  5. To give your users access to this application, choose the Assigned users tab. Choose Assign users to search your connected directory, and choose a user or group that can access this application.
    Screenshot of Assigned users tab

Use case 3: Manage SSO access to custom SAML-enabled applications

You also can enable SSO access to your custom-built or partner-built SAML applications by using the AWS SSO application configuration wizard.

To configure SSO access to SAML-enabled applications:

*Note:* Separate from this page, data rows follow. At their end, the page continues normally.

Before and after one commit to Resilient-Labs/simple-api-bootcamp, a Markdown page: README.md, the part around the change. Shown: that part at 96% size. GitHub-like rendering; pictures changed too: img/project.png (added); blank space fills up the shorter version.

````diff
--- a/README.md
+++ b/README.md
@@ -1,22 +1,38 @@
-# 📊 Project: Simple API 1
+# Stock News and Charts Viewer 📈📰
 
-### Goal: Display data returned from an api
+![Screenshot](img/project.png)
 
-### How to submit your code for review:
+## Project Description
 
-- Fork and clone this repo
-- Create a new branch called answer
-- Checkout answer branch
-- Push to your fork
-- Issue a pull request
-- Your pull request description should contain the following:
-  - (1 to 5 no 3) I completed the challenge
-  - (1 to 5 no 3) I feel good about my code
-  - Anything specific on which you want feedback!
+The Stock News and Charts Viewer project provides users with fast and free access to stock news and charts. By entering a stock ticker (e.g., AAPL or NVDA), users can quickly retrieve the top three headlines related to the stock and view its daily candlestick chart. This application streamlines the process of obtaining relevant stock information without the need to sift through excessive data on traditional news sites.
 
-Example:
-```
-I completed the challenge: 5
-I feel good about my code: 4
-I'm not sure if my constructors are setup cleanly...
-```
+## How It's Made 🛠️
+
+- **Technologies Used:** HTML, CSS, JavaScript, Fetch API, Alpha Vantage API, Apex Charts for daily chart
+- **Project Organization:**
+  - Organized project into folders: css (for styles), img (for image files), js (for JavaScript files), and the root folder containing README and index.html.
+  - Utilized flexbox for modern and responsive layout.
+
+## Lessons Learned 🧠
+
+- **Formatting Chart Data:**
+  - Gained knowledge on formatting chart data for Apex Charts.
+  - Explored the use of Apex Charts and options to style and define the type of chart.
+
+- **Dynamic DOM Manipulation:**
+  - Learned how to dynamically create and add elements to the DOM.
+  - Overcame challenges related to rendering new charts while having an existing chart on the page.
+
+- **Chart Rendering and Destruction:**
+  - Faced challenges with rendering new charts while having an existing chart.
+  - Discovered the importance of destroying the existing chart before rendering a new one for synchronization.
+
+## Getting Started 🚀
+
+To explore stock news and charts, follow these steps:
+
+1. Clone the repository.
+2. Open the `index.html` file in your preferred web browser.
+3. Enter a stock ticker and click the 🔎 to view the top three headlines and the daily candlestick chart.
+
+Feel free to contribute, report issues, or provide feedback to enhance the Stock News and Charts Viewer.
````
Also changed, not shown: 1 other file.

  1. Navigate to the AWS SSO console and choose Applications from the navigation pane.
    Screenshot of choosing Applications
  2. Choose Add a new application, choose Custom SAML 2.0 application, and choose Add.
  3. On the Custom SAML 2.0 application page, copy or download the AWS SSO metadata from the AWS SSO metadata section to configure your custom SAML-enabled application to recognize AWS SSO as an identity provider.
    Screenshot of AWS SSO metadata
  4. On the same page, complete the application configuration details in the Application metadata section, and choose Save changes.
    Screenshot of the Application metadata section
  5. You can provide additional SAML attribute mappings to be passed to your application in the SAML assertion by choosing the Attribute mappings tab. See the documentation for list of all available attributes.
    Screenshot of providing additional SAML attribute mappings
  6. To give your users access to this application, choose the Assigned users tab. Choose Assign users to search your connected directory, and choose a user or group that can access this application.
    Screenshot of the Assigned users tab, where you choose a user or group that can access this application

Summary

In this blog post, I introduced AWS SSO and explained its key features, benefits, and use cases. With AWS SSO, you can centrally manage and audit SSO access to all your AWS accounts, cloud applications, and custom applications. To start using AWS SSO, navigate to the AWS SSO console.

If you have feedback or questions about AWS SSO, start a new thread on the AWS SSO forum.

– Anand